Besides the fact that this method of cooling is more economical and therefore better for the environment, more hardware can also be placed in a smaller space, says Leon Lips of Asperitas. “The product was originally designed for large cloud vendors but is also very suitable for smaller parties. This is because you need fewer large spaces. With air cooling, you can store a maximum of 6kW of equipment per rack, while with this technology that is 30kW.
Subscribe to our Newsletter!
Founder of EcoRacks Willem Jan Withagen, he is very happy with his new data centre: “We are the first in the world to have such a thing. We are now using energy more sparingly and can also offer our customers a better price. According to Withagen, this technology is also cheaper, but for him, this is certainly not just about money. “At first, I thought, “This will never work. But as an industry, we are on a threshold. We really do need to be more modest with energy. For us, the Eindhoven people, it must be the drive to stimulate innovative things like this. We boast about 5% of Dutch energy consumption in data centres. If I can do that differently with an innovative solution, then I am happy to do so.

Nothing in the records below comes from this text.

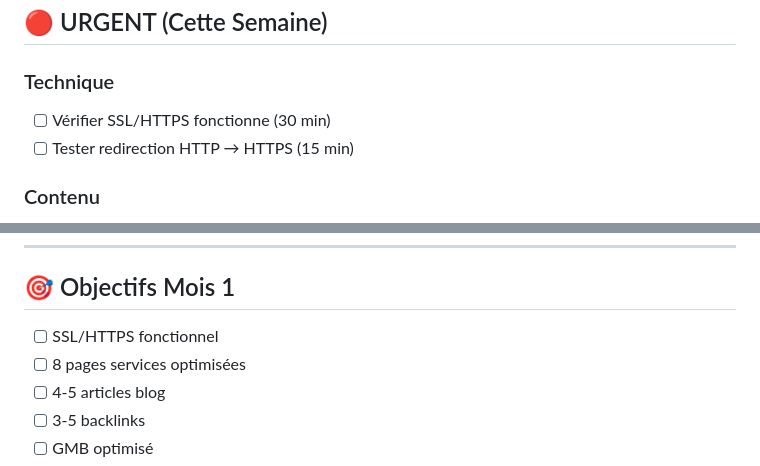
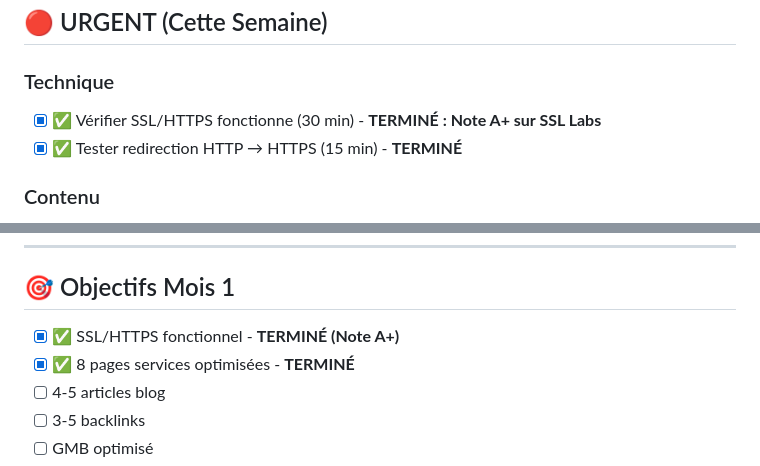
Before and after one commit to direction-beep/voc-call, a Markdown page: seo/CHECKLIST_SEO_RAPIDE.md, 2 parts joined by grey strips. GitHub-like rendering.

```diff
--- a/seo/CHECKLIST_SEO_RAPIDE.md
+++ b/seo/CHECKLIST_SEO_RAPIDE.md
@@ -7,8 +7,8 @@
 ## 🔴 URGENT (Cette Semaine)
 
 ### Technique
-- [ ] Vérifier SSL/HTTPS fonctionne (30 min)
-- [ ] Tester redirection HTTP → HTTPS (15 min)
+- [x] ✅ Vérifier SSL/HTTPS fonctionne (30 min) - **TERMINÉ : Note A+ sur SSL Labs**
+- [x] ✅ Tester redirection HTTP → HTTPS (15 min) - **TERMINÉ**
 
 ### Contenu
 - [ ] Auditer balises meta page d'accueil (30 min)
@@ -112,8 +112,8 @@
 
 ## 🎯 Objectifs Mois 1
 
-- [ ] SSL/HTTPS fonctionnel
-- [ ] 8 pages services optimisées
+- [x] ✅ SSL/HTTPS fonctionnel - **TERMINÉ (Note A+)**
+- [x] ✅ 8 pages services optimisées - **TERMINÉ**
 - [ ] 4-5 articles blog
 - [ ] 3-5 backlinks
 - [ ] GMB optimisé
```
Also changed, not shown: seo/CE_QUIL_RESTE_A_FAIRE_SEO.md (+14 -10 lines).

The hot water that remains after cooling the servers is now still lost, but within not too long Withagen wants to use this to heat houses and buildings. “It is already economically more efficient, the next step is to do something for the environment. The neighbour very much wants to connect his underfloor heating to it and we are going to see how we can deliver that.” If Withagen gets his way, it doesn’t stop with his neighbour and the whole neighbourhood can be heated by his data centre.
Below is a demonstration of how ‘Immersed Computing’ works.
Innovation Origins is an independent news platform that has an unconventional revenue model. We are sponsored by companies that support our mission: to spread the story of innovation. Read more.
At Innovation Origins, you can always read our articles for free. We want to keep it that way. Have you enjoyed our articles so much that you want support our mission? Then use the button below: